This week has seen multiple noteworthy steps forward regarding regulation of digital assets. First, we saw Germany recognize Bitcoin as a financial instrument, then the Supreme Court of India overturn a nationwide ban on virtual currencies. Following their lead, South Korean officials announced the successful passing of amendments to framework surrounding digital asset exchanges.
A Unanimous Vote
The amendments made were done so with little to no fanfare. The vote is said to have been unanimous – indicating it is the appropriate path forward.
The amendments made have a clear focus surrounding AML. Exchanges operating within the nation will now be required to, not only register as a service provider, but provide typical AML/KYC information to banks. This means collecting accurate user data, such as real names.
By collecting and providing this information, it is hoped that nefarious activity surrounding virtual currencies can be stemmed.
At the end of the day, while implementing these new restrictions may be a burden for exchanges, this type of structuring should lend credence to the industry. Only the trustworthy will survive, as frauds and bad actors will be eliminated.
A Novel Purpose
While there are many use cases/purposes for cryptocurrencies, one of the more novel ones has recently come to light.
As everyone knows, the Coronavirus is wreaking havoc worldwide. While, surely, some of the fear is due to media sensationalism, this has not stopped governments from taking proactive steps in hopes of stemming the spread. One of these steps was the recent decision of China to quarantine and destroy cash supplies within the country.
Cash is dirty – it gets passed around umpteen times, collecting and spreading sickness to those that are exposed. What better way to avoid this than to develop some kind of virtual currency that does not have a physical form capable of spreading disease….perhaps something like Bitcoin?
While not on the same scale as China, South Korea has found themselves a growing hotspot for the Coronavirus, as they are one of the world’s largest shipping hubs.

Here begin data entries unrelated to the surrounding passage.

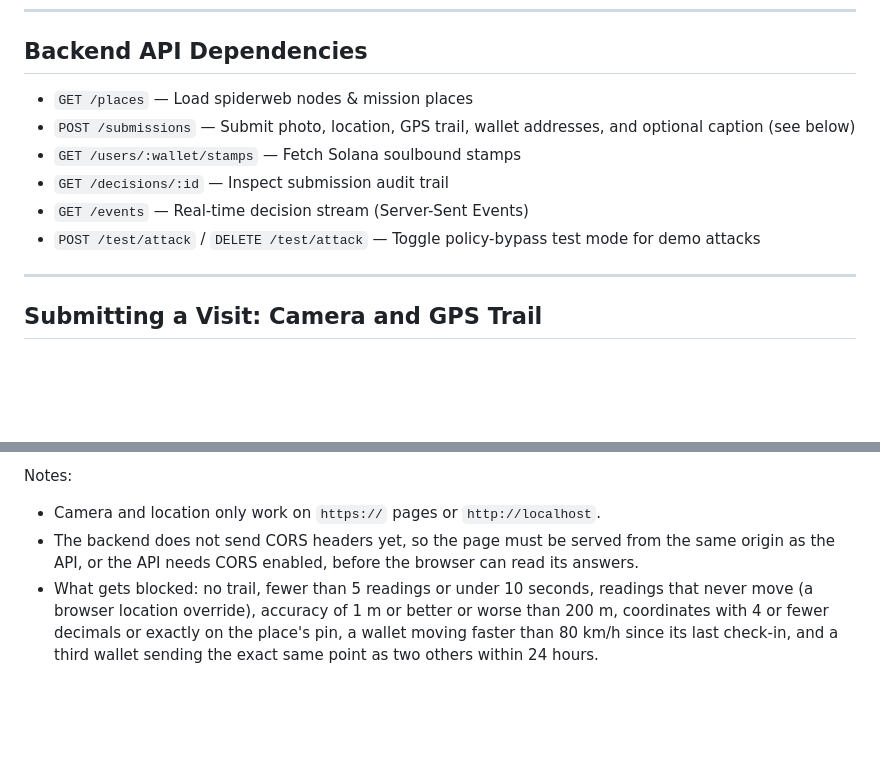
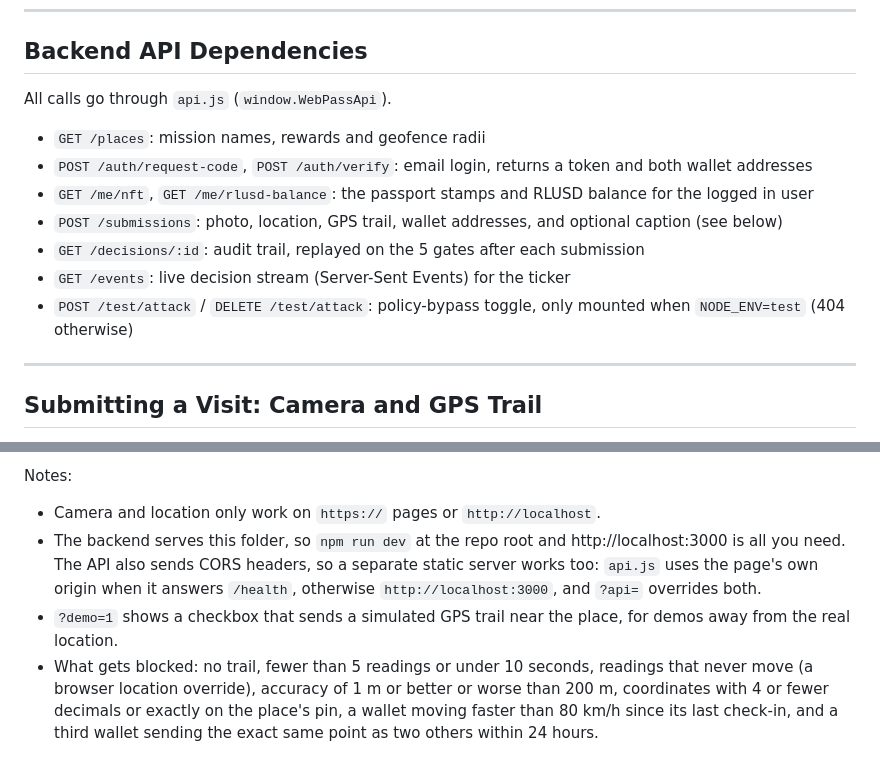
Before and after one commit to Rudra1729/DivHacks, a Markdown page: frontend/README.md, 2 parts joined by grey strips. Drawn GitHub-style; blank space fills up the shorter version.

Commit message:
Update frontend README for the connected backend
Co-authored-by: Cursor <cursoragent@cursor.com>

```diff
--- a/frontend/README.md
+++ b/frontend/README.md
@@ -37,12 +37,15 @@ For complete component specifications, animation triggers, Spidey-Bot expression
 
 ## Backend API Dependencies
 
-* `GET /places` — Load spiderweb nodes & mission places
-* `POST /submissions` — Submit photo, location, GPS trail, wallet addresses, and optional caption (see below)
-* `GET /users/:wallet/stamps` — Fetch Solana soulbound stamps
-* `GET /decisions/:id` — Inspect submission audit trail
-* `GET /events` — Real-time decision stream (Server-Sent Events)
-* `POST /test/attack` / `DELETE /test/attack` — Toggle policy-bypass test mode for demo attacks
+All calls go through `api.js` (`window.WebPassApi`).
+
+* `GET /places`: mission names, rewards and geofence radii
+* `POST /auth/request-code`, `POST /auth/verify`: email login, returns a token and both wallet addresses
+* `GET /me/nft`, `GET /me/rlusd-balance`: the passport stamps and RLUSD balance for the logged in user
+* `POST /submissions`: photo, location, GPS trail, wallet addresses, and optional caption (see below)
+* `GET /decisions/:id`: audit trail, replayed on the 5 gates after each submission
+* `GET /events`: live decision stream (Server-Sent Events) for the ticker
+* `POST /test/attack` / `DELETE /test/attack`: policy-bypass toggle, only mounted when `NODE_ENV=test` (404 otherwise)
 
 ---
 
@@ -76,9 +79,13 @@ The smaller pieces (`openCamera`, `collectTrail`, `capturePhoto`,
 Notes:
 
 * Camera and location only work on `https://` pages or `http://localhost`.
-* The backend does not send CORS headers yet, so the page must be served from
-  the same origin as the API, or the API needs CORS enabled, before the browser
-  can read its answers.
+* The backend serves this folder, so `npm run dev` at the repo root and
+  http://localhost:3000 is all you need. The API also sends CORS headers, so a
+  separate static server works too: `api.js` uses the page's own origin when it
+  answers `/health`, otherwise `http://localhost:3000`, and `?api=` overrides
+  both.
+* `?demo=1` shows a checkbox that sends a simulated GPS trail near the place,
+  for demos away from the real location.
 * What gets blocked: no trail, fewer than 5 readings or under 10 seconds,
   readings that never move (a browser location override), accuracy of 1 m or
   better or worse than 200 m, coordinates with 4 or fewer decimals or exactly on
```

Although a novel reasoning for the use of virtual currencies, a nation like South Korea could potentially benefit from their use. By establishing the aforementioned framework, and fostering growth of virtual currencies, these amendments may be some of the first steps towards a truly cashless society, providing benefits not thought of in the past.
What should be interesting to watch in the coming months is the effect on virtual currency popularity within South Korea.
As most know, those that are South Korean routinely pay a premium on the price of virtual currencies. This is often related to a lack of access to exchanges situated outside of the nation.
With the recent amendments, exchanges will need to take a more structured approach to their operations; Meaning, they will need to operate in a more regulated fashion. Will this lead to smaller exchanges shutting down? Will this newfound government acknowledgement of virtual currencies spur even more interest in the burgeoning sector?
In Other News
As aforementioned, India first made waves this week with the Supreme Court overruling a ban on virtual currencies. We took a look at this decision, along with a need for tempering expectations. Peruse the following article to learn more about the overruling, and what the RBI is doing to fight back.